As always, we have to go by the fire test evidence, and it’s essential that the lock you are installing has been tested for use in a fire door.
Fire door test evidence
The most important thing is to check this and be guided by it.
Generally speaking, most fire door assessments will require an intumescent wrap that goes around the lock body, under the forend and also under the keep. For FD30 purposes, this will usually be required to be 1mm thick. For FD60 purposes, some or all of the wrap may have to be 2mm thick.
There are some exceptions, for instance the Flamebreak 30 door blank Certifire Certificate states that no intumescent is required assuming the lock falls within certain size and specification parameters.
Other things to check on the fire test assessment are;
- Maximum lock, forend and keep dimensions. Generally door cores will have been tested with all regular sized locks including DIN standard locks, but you should check this, especially if you have a large/unusually shaped lock body
- Lock positioning. There will usually be a maximum and/or minimum height that the lock can be installed at, make sure you are aware of this!
- Any forbidden door/design configurations, eg. rebated stiles.
Mortice lock test evidence
Where the fire door test evidence is not available, you should always go by the lock’s fire test evidence.
For example, we normally specify DIN Standard locks from our LZH600 range.
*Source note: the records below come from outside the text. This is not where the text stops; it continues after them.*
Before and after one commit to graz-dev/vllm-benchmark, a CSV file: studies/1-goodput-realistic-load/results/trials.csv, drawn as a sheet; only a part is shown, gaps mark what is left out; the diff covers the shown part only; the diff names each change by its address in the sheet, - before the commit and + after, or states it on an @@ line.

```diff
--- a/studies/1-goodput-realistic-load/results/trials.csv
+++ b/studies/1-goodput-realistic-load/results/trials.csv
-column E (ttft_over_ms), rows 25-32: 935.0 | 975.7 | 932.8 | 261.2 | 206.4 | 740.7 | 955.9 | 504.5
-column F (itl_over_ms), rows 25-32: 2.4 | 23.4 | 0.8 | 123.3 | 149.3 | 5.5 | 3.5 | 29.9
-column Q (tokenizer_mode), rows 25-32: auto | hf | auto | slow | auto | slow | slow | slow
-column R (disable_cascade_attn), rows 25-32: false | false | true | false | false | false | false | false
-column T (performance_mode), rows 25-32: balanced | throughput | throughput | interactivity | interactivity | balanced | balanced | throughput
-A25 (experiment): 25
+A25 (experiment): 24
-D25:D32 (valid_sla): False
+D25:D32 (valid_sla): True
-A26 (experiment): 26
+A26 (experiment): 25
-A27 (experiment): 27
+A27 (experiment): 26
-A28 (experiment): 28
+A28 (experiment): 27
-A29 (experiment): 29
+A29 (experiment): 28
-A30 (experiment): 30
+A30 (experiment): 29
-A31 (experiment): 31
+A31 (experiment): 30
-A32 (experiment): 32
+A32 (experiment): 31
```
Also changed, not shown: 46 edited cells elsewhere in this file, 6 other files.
These locks are Certifire, CE and UKCA Marked, and suitable for FD30 and FD60 fire doors.
Some details from the test evidence for these locks is listed below;
For FD30 timber doors, the Certifire fire test evidence requires that 1mm thick Mono Ammonium Phosphate or graphite-based intumescent sheet material is fitted aound the lock case and behind the forend and strike plate.
For FD60 timber doors, the same is required but the intumescent behind the forend and strike plate should be 2mm thick.
There is also an additional note for FD60 applications to say that the door/frame perimeter intumescent should bypass the strike plate or forend by a minimum of 7.5mm wide on each side (with the exception of the latchbolt lead where present).
In conclusion we can say that if you are fitting a lock into a fire door, it’s highly likely that you will need to fit an intumescent wrap with it. Consequently when quoting/specifying we will always allow for a 1mm thick intumescent wrap to FD30 doors and a 2mm thick intumescent wrap to FD60 doors.
Our wraps are made to fit the locks precisely and just need folding around the lock. There are also holes to match the spindle and lock positions, so fitting is really simple.
Please do get in touch if we can help you further with ironmongery fire requirements. We are trade only suppliers to commercial and refurbishment contractors, fire door manufacturers and installers, facilities management and maintenance companies.
Review of this page due May 2023. Please note that advice given is advisory only and to the best of our knowledge at time of writing. We cannot be held responsible for loss or damage incurred as a result of actions taken based on this article.